(PROMPT)
Copy out each line of the entries where the word "TouchableWithoutFeedback" is present.

(SUPPLIED DATA)
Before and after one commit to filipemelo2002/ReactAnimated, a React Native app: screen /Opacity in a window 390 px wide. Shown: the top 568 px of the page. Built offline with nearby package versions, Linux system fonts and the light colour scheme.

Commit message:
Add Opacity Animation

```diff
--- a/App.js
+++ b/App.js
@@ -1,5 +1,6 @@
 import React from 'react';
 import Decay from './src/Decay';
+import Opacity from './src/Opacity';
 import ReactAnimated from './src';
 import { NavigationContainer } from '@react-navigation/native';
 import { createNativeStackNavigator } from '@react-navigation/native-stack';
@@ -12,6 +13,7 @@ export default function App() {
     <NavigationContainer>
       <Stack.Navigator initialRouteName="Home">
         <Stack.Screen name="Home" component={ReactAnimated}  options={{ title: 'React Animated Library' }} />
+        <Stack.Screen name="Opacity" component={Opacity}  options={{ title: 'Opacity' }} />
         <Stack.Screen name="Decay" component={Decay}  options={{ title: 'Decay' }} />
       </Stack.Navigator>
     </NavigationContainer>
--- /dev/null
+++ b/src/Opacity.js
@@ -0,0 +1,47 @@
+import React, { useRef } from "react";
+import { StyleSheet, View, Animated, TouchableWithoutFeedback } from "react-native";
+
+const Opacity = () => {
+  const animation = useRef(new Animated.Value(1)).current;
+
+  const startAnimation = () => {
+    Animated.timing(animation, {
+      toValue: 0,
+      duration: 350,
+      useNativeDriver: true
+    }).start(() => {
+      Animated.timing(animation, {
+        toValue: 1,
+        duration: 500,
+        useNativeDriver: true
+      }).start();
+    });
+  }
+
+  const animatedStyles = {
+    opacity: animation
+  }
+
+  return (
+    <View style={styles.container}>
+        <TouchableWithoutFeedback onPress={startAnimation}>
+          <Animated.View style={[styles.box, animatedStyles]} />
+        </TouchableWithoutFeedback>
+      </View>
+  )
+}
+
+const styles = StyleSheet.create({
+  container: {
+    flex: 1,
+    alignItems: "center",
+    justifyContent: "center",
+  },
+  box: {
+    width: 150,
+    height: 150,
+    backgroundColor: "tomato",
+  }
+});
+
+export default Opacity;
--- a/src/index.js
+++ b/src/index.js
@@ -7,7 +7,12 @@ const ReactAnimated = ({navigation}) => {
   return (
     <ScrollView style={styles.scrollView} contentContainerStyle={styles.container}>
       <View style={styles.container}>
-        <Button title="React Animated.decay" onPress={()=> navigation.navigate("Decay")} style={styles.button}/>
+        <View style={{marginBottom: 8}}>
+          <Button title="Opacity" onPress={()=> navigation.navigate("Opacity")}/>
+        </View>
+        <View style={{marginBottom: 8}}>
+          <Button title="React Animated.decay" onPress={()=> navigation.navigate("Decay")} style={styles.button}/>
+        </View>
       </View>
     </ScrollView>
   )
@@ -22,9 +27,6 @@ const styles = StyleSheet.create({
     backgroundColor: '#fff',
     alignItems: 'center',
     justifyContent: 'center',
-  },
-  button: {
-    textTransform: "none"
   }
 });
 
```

(EXERCISE RESPONSE)
+import { StyleSheet, View, Animated, TouchableWithoutFeedback } from "react-native";
+        <TouchableWithoutFeedback onPress={startAnimation}>
+        </TouchableWithoutFeedback>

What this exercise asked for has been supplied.